their 15-year battle to assert the rights of learning disabled students, the
Moore family of North Vancouver has been awarded honourary life membership in
the BC Teachers’ Federation.
In an emotional presentation,
BCTF President Susan Lambert praised Rick and Michelle Moore for their tenacity
and commitment to carry on the court fight long after their son Jeffrey could
possibly benefit from the verdict. Last November, the Supreme Court of Canada
ruled unanimously that the North Vancouver School District discriminated
against Jeffrey as a child who had severe dyslexia and was denied the
educational support he needed. The ruling concluded that “adequate special
education...is not a dispensable luxury.”
Over 600 delegates to
the BCTF Annual General Meeting rose in a standing ovation in recognition of
the Moore family’s historic struggle on behalf of all children challenged with
special learning needs.
In accepting the award
Rick Moore said: “This case was never just about Jeff. It was always about all
the children who fall through the cracks in the public education system.” He
thanked BCTF leaders for their “invaluable support” and Federation staff
lawyers who intervened all the way up to the Supreme Court of Canada.
“For a long time we
felt we were tilting at windmills with this case. Not many people seemed aware
of the problem,” he said. “So thank you to all the teachers for recognizing the
importance of this case for all students with special needs.”
Moore said that,
although he felt the evidence was there, the court did not find systemic
discrimination. Therefore, parents of children like Jeffrey, whose needs are
unmet, will have to continue to file individual complaints to compel the
province to comply with its human rights obligations.
Moore made his case to
Christy Clark when she was a talk show host. “I recall being interviewed by
someone on CKNW radio, before that person became a little more powerful. And at

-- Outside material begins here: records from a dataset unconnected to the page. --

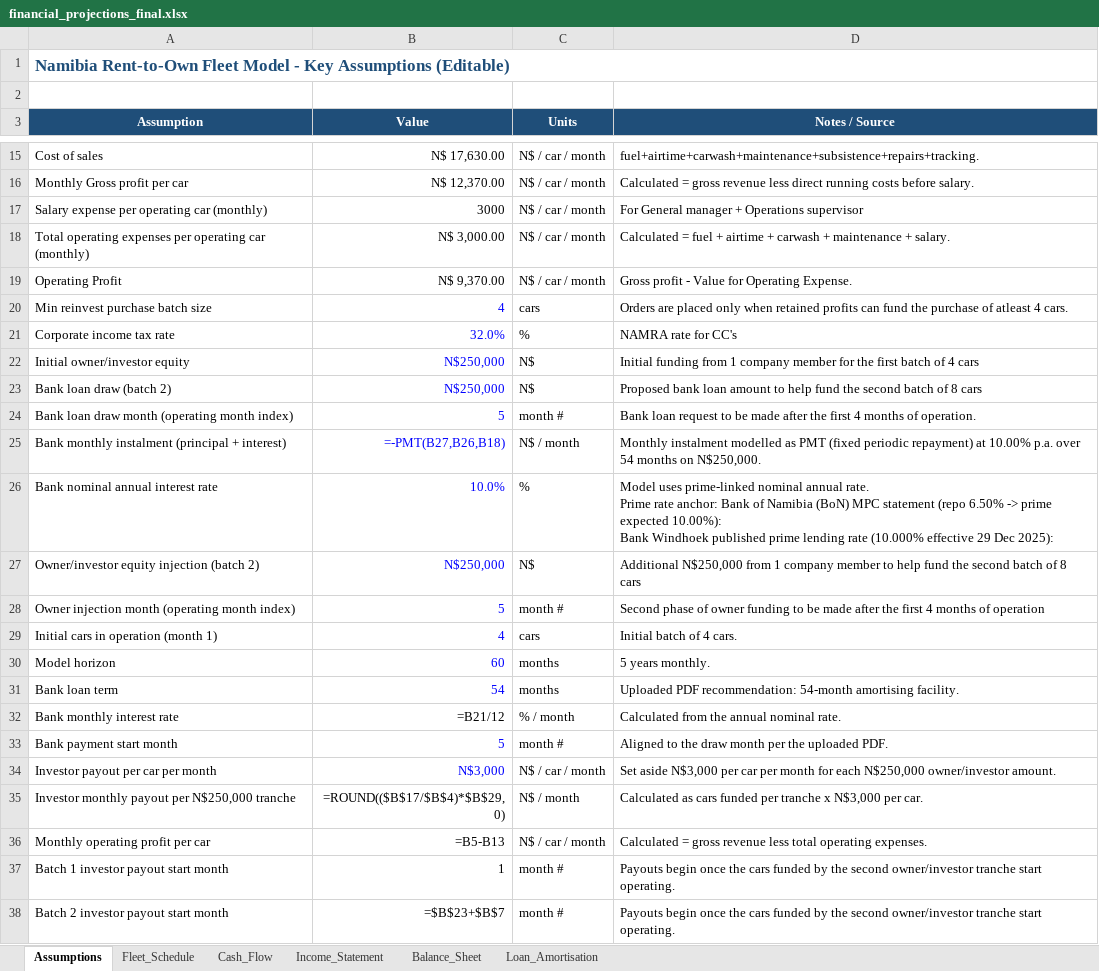
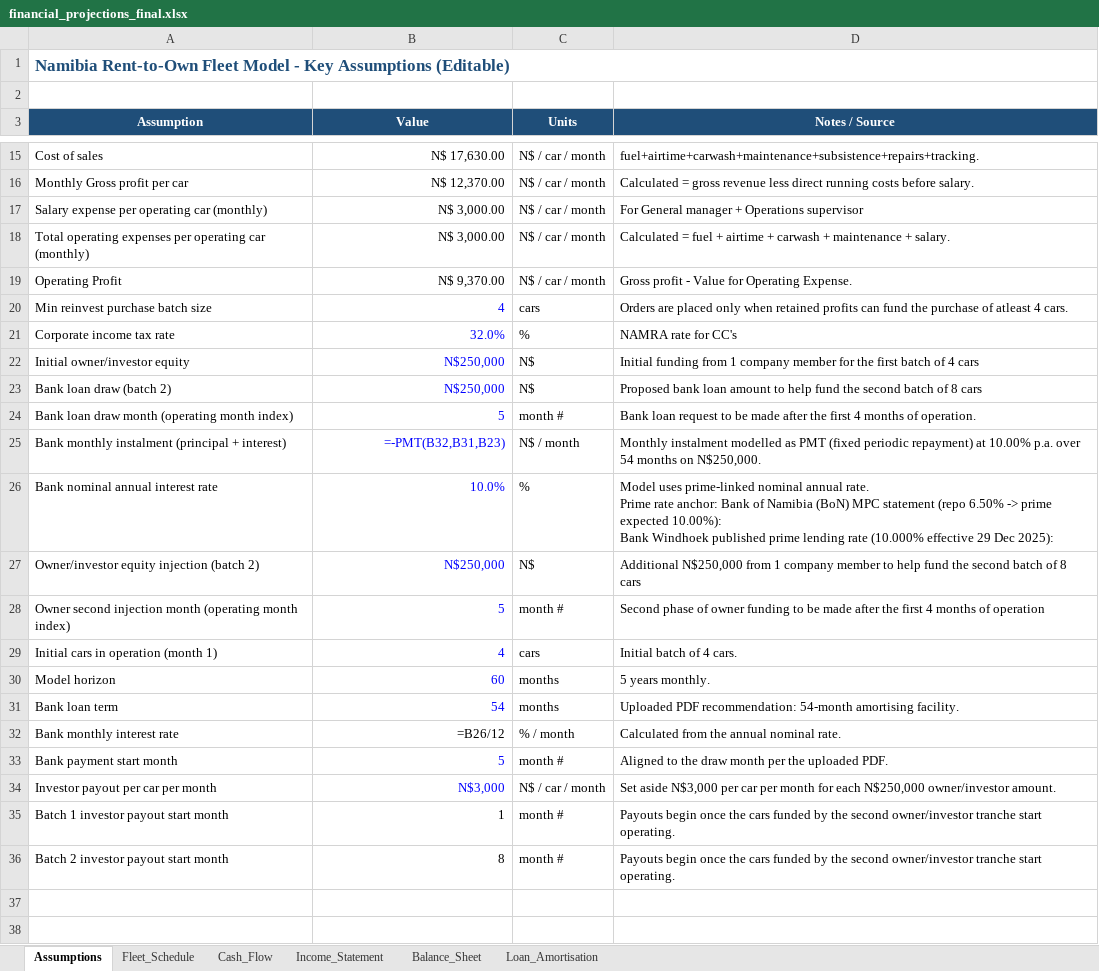
Before and after one commit to sebbi-kankondi/fleet_management, an Excel workbook: data/financial_projections_final.xlsx, sheet Assumptions, drawn as a sheet; only a part is shown, gaps mark what is left out; values as stored, in another font and other column widths than the file's, no borders; formulas without a stored value are shown as written; removed rows and columns are numbered as before the commit, all else as after; the diff names each change by its address in the sheet, - before the commit and + after, or states it on an @@ line.

Commit message:
modify to ensure owner second injection assumption is displayed

```diff
--- a/data/financial_projections_final.xlsx (sheet Assumptions)
+++ b/data/financial_projections_final.xlsx (sheet Assumptions)
-B17 (Value): 3000
+B17 (Value): N$ 3,000.00
-B25 (Value): =-PMT(B27,B26,B18)
+B25 (Value): =-PMT(B32,B31,B23)
-A28 (Assumption): Owner injection month…
+A28 (Assumption): Owner second injection month…
-B32 (Value): =B21/12
+B32 (Value): =B26/12
-row 35: Investor monthly payout per N$250,000 tranche | =ROUND(($B$17/$B$4)*$B$29,0) | N$ / month | Calculated as cars funded per tranche x N$3,000 per car.
-row 36: Monthly operating profit per car | =B5-B13 | N$ / car / month | Calculated = gross revenue less total operating expenses.
-B36 (Value): =$B$23+$B$7
+B36 (Value): 8
```
Also changed, not shown: 1 other file.
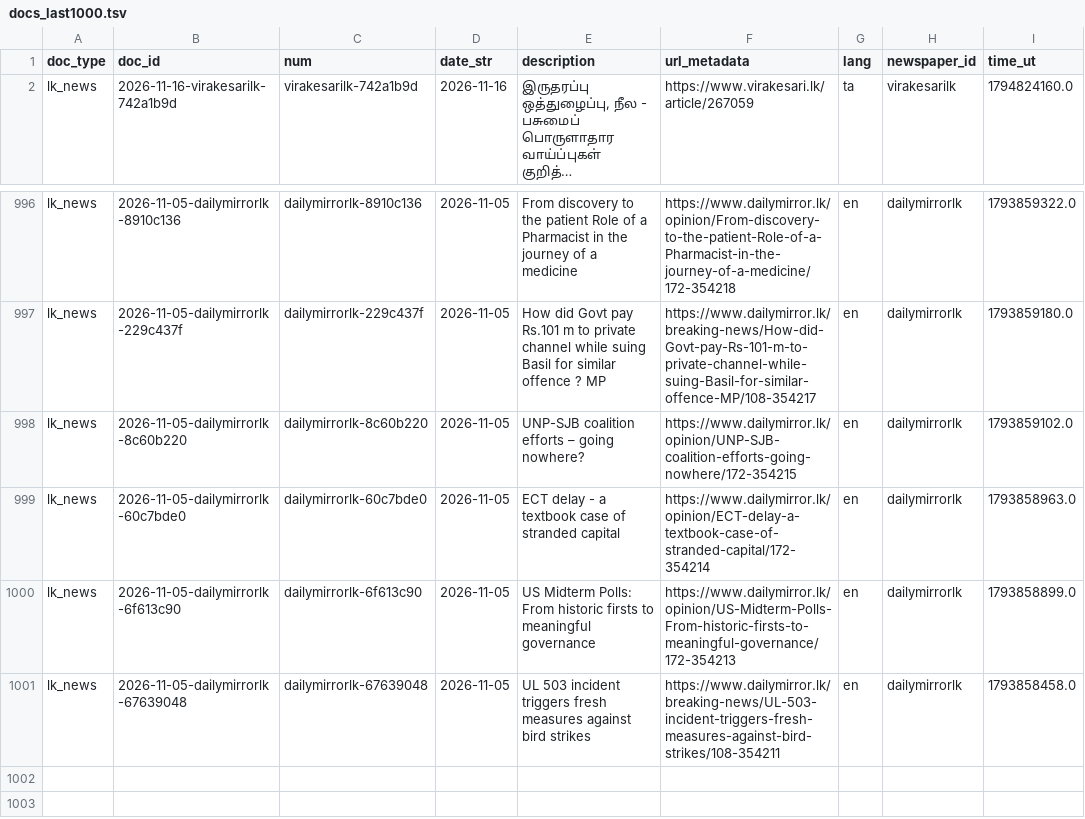
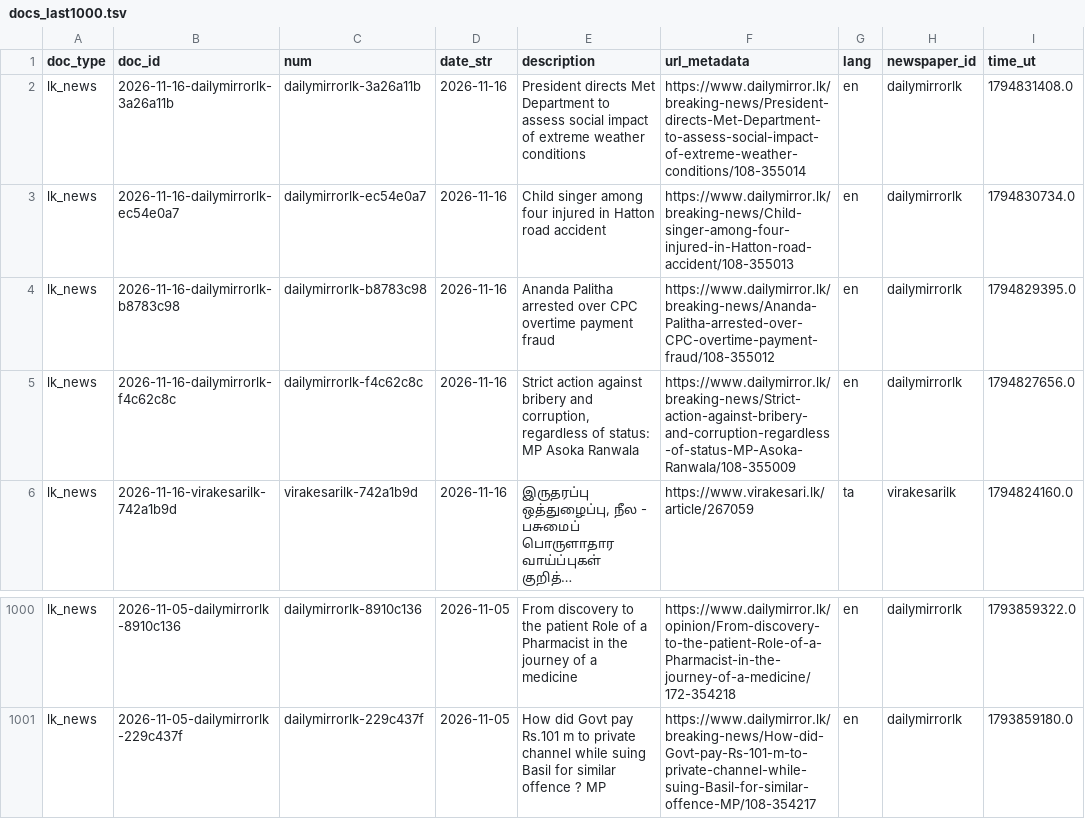
Before and after one commit to nuuuwan/lk_news, a TSV file: data/lk_news/docs_last1000.tsv, drawn as a sheet; only a part is shown, gaps mark what is left out; long unchanged cells end in …; removed rows and columns are numbered as before the commit, all else as after; the diff names each change by its address in the sheet, - before the commit and + after, or states it on an @@ line.

```diff
--- a/data/lk_news/docs_last1000.tsv
+++ b/data/lk_news/docs_last1000.tsv
+row 2: lk_news | 2026-11-16-dailymirrorlk-3a26a11b | dailymirrorlk-3a26a11b | 2026-11-16 | President directs Met Department to assess social impact of extreme weather conditions | https://www.dailymirror.lk/breaking-news/President-directs-Met-Department-to-assess-social-impact-of-extreme-weather-conditions/108-355014 | en | dailymirrorlk | 1794831408.0
+row 3: lk_news | 2026-11-16-dailymirrorlk-ec54e0a7 | dailymirrorlk-ec54e0a7 | 2026-11-16 | Child singer among four injured in Hatton road accident | https://www.dailymirror.lk/breaking-news/Child-singer-among-four-injured-in-Hatton-road-accident/108-355013 | en | dailymirrorlk | 1794830734.0
+row 4: lk_news | 2026-11-16-dailymirrorlk-b8783c98 | dailymirrorlk-b8783c98 | 2026-11-16 | Ananda Palitha arrested over CPC overtime payment fraud | https://www.dailymirror.lk/breaking-news/Ananda-Palitha-arrested-over-CPC-overtime-payment-fraud/108-355012 | en | dailymirrorlk | 1794829395.0
+row 5: lk_news | 2026-11-16-dailymirrorlk-f4c62c8c | dailymirrorlk-f4c62c8c | 2026-11-16 | Strict action against bribery and corruption, regardless of status: MP Asoka Ranwala | https://www.dailymirror.lk/breaking-news/Strict-action-against-bribery-and-corruption-regardless-of-status-MP-Asoka-Ranwala/108-355009 | en | dailymirrorlk | 1794827656.0
-row 998: lk_news | 2026-11-05-dailymirrorlk-8c60b220 | dailymirrorlk-8c60b220 | 2026-11-05 | UNP-SJB coalition efforts – going nowhere? | https://www.dailymirror.lk/opinion/UNP-SJB-coalition-efforts-going-nowhere/172-354215 | en | dailymirrorlk | 1793859102.0
-row 999: lk_news | 2026-11-05-dailymirrorlk-60c7bde0 | dailymirrorlk-60c7bde0 | 2026-11-05 | ECT delay - a textbook case of stranded capital | https://www.dailymirror.lk/opinion/ECT-delay-a-textbook-case-of-stranded-capital/172-354214 | en | dailymirrorlk | 1793858963.0
-row 1000: lk_news | 2026-11-05-dailymirrorlk-6f613c90 | dailymirrorlk-6f613c90 | 2026-11-05 | US Midterm Polls: From historic firsts to meaningful governance | https://www.dailymirror.lk/opinion/US-Midterm-Polls-From-historic-firsts-to-meaningful-governance/172-354213 | en | dailymirrorlk | 1793858899.0
-row 1001: lk_news | 2026-11-05-dailymirrorlk-67639048 | dailymirrorlk-67639048 | 2026-11-05 | UL 503 incident triggers fresh measures against bird strikes | https://www.dailymirror.lk/breaking-news/UL-503-incident-triggers-fresh-measures-against-bird-strikes/108-354211 | en | dailymirrorlk | 1793858458.0
```
Also changed, not shown: data/lk_news/docs_last100.tsv, 15 other files.
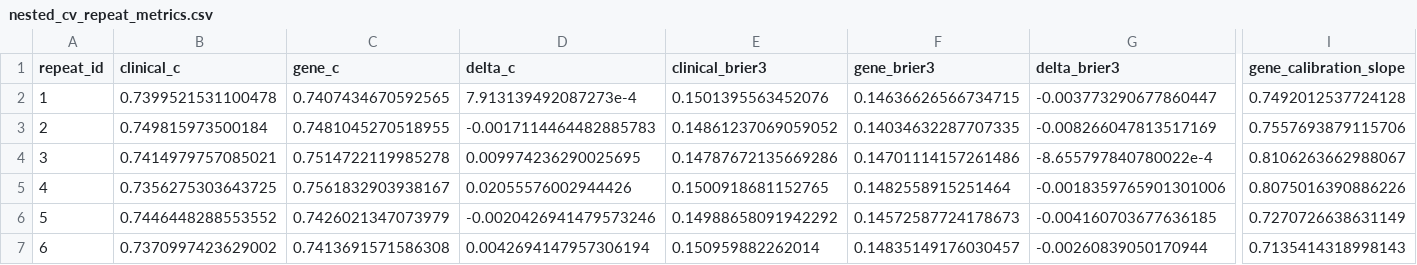
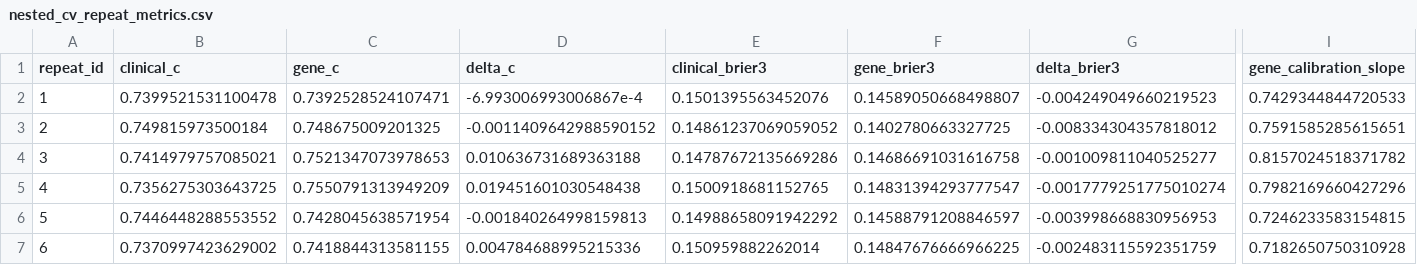
Before and after one commit to ArjunCodess/HYDRA-ccRCC, a CSV file: results/tables/nested_cv_repeat_metrics.csv, drawn as a sheet; only a part is shown, gaps mark what is left out; the diff covers the shown part only; the diff names each change by its address in the sheet, - before the commit and + after, or states it on an @@ line.

```diff
--- a/results/tables/nested_cv_repeat_metrics.csv
+++ b/results/tables/nested_cv_repeat_metrics.csv
-C2 (gene_c): 0.7407434670592565
+C2 (gene_c): 0.7392528524107471
-D2 (delta_c): 7.913139492087273e-4
+D2 (delta_c): -6.993006993006867e-4
-F2 (gene_brier3): 0.14636626566734715
+F2 (gene_brier3): 0.14589050668498807
-G2 (delta_brier3): -0.003773290677860447
+G2 (delta_brier3): -0.004249049660219523
-I2 (gene_calibration_slope): 0.7492012537724128
+I2 (gene_calibration_slope): 0.7429344844720533
-C3 (gene_c): 0.7481045270518955
+C3 (gene_c): 0.748675009201325
-D3 (delta_c): -0.0017114464482885783
+D3 (delta_c): -0.0011409642988590152
-F3 (gene_brier3): 0.14034632287707335
+F3 (gene_brier3): 0.1402780663327725
-G3 (delta_brier3): -0.008266047813517169
+G3 (delta_brier3): -0.008334304357818012
-I3 (gene_calibration_slope): 0.7557693879115706
+I3 (gene_calibration_slope): 0.7591585285615651
-C4 (gene_c): 0.7514722119985278
+C4 (gene_c): 0.7521347073978653
-D4 (delta_c): 0.009974236290025695
+D4 (delta_c): 0.010636731689363188
-F4 (gene_brier3): 0.14701114157261486
+F4 (gene_brier3): 0.14686691031616758
-G4 (delta_brier3): -8.655797840780022e-4
+G4 (delta_brier3): -0.001009811040525277
-I4 (gene_calibration_slope): 0.8106263662988067
+I4 (gene_calibration_slope): 0.8157024518371782
-C5 (gene_c): 0.7561832903938167
+C5 (gene_c): 0.7550791313949209
-D5 (delta_c): 0.02055576002944426
+D5 (delta_c): 0.019451601030548438
-F5 (gene_brier3): 0.1482558915251464
+F5 (gene_brier3): 0.14831394293777547
-G5 (delta_brier3): -0.0018359765901301006
+G5 (delta_brier3): -0.0017779251775010274
-I5 (gene_calibration_slope): 0.8075016390886226
+I5 (gene_calibration_slope): 0.7982169660427296
-C6 (gene_c): 0.7426021347073979
+C6 (gene_c): 0.7428045638571954
-D6 (delta_c): -0.0020426941479573246
+D6 (delta_c): -0.001840264998159813
-F6 (gene_brier3): 0.14572587724178673
+F6 (gene_brier3): 0.14588791208846597
-G6 (delta_brier3): -0.004160703677636185
+G6 (delta_brier3): -0.003998668830956953
-I6 (gene_calibration_slope): 0.7270726638631149
+I6 (gene_calibration_slope): 0.7246233583154815
-C7 (gene_c): 0.7413691571586308
+C7 (gene_c): 0.7418844313581155
-D7 (delta_c): 0.0042694147957306194
+D7 (delta_c): 0.004784688995215336
-F7 (gene_brier3): 0.14835149176030457
+F7 (gene_brier3): 0.14847676666966225
-G7 (delta_brier3): -0.00260839050170944
+G7 (delta_brier3): -0.002483115592351759
-I7 (gene_calibration_slope): 0.7135414318998143
+I7 (gene_calibration_slope): 0.7182650750310928
```
Also changed, not shown: 20 edited cells elsewhere in this file, results/tables/nested_benchmark_folds.csv, results/tables/nested_benchmark_patient_bootstrap.csv, 17 other files.
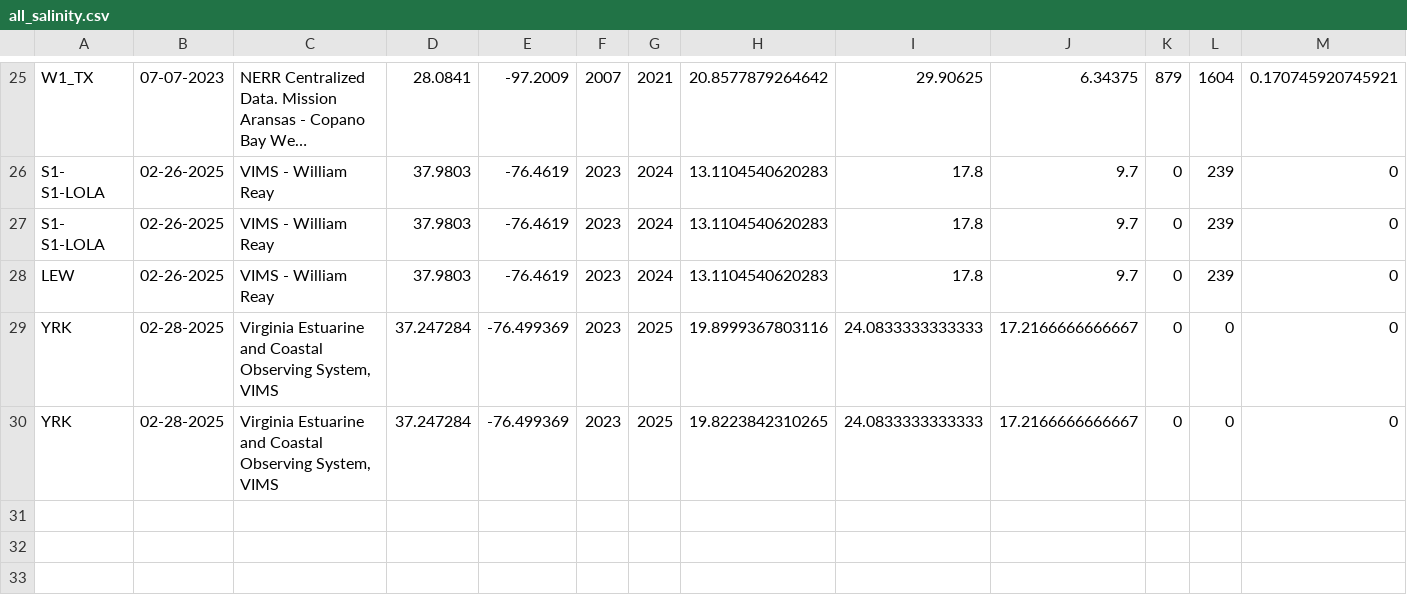
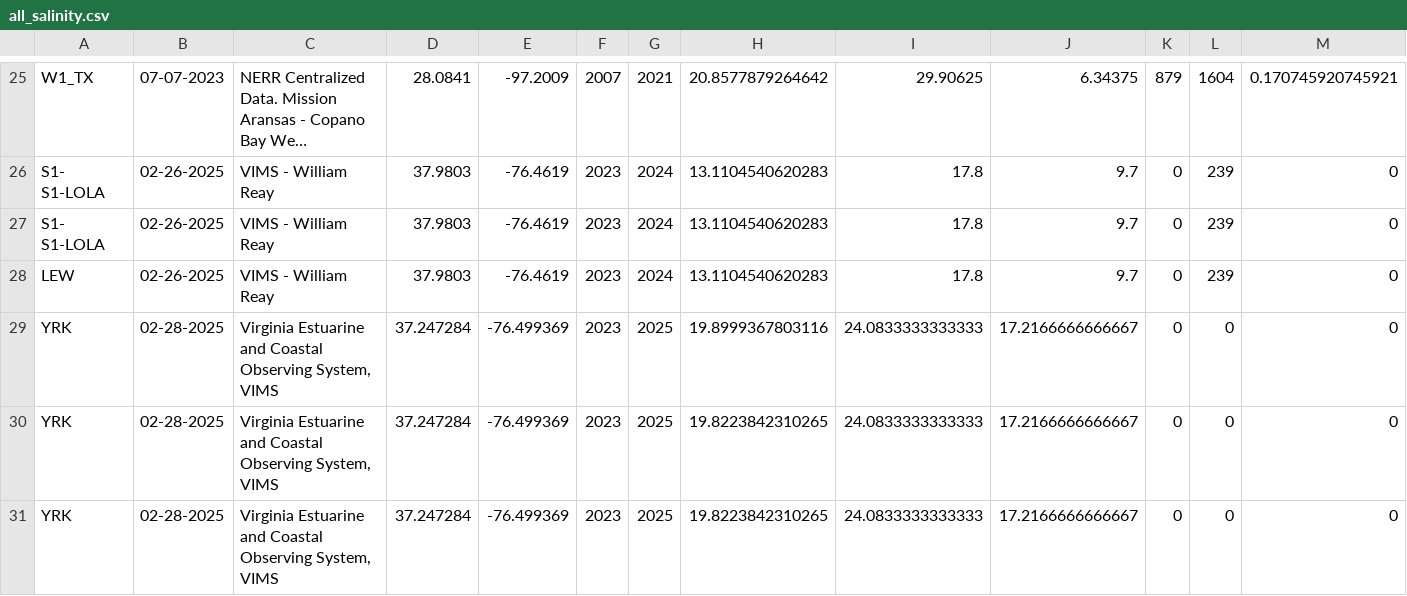
Before and after one commit to DrK-Lo/MVP-H2F-HatcheryField, a CSV file: data/environment/all_salinity.csv, drawn as a sheet; only a part is shown, gaps mark what is left out; long unchanged cells end in …; rows hold the shown columns only; the diff names each change by its address in the sheet, - before the commit and + after, or states it on an @@ line.

```diff
--- a/data/environment/all_salinity.csv
+++ b/data/environment/all_salinity.csv
+row 31: YRK | 02-28-2025 | Virginia Estuarine and Coastal Observing System, VIMS | 37.247284 | -76.499369 | 2023 | 2025 | 19.8223842310265 | 24.0833333333333 | 17.2166666666667 | 0 | 0 | 0
```
Also changed, not shown: data/environment/all_temperature.csv, 2 other files.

one point she interrupted me and said, ‘Isn’t it true that early identification
and early remediation are the most important things you can do for learning
disabled kids?’” Moore agreed with that statement, but expressed frustration
that he has seen no evidence of government support for early intervention
Lambert decried the
recent closure of the Provincial Early Intervention Resource program, an early
remediation and literacy program, due to provincial funding cuts.
The BCTF AGM continues
through to Tuesday at the Hyatt Regency Hotel. On today’s agenda at 2:00 p.m.
is a keynote speech by Aboriginal activist and comedien Candy Palmater, host of
a national TV show broadcast on APTN.
Later in the afternoon
delegates will discuss resolutions supporting the Aboriginal Truth and
Reconciliation Commission’s recommendations about acknowledging the history and
legacy of Indian Residential Schools.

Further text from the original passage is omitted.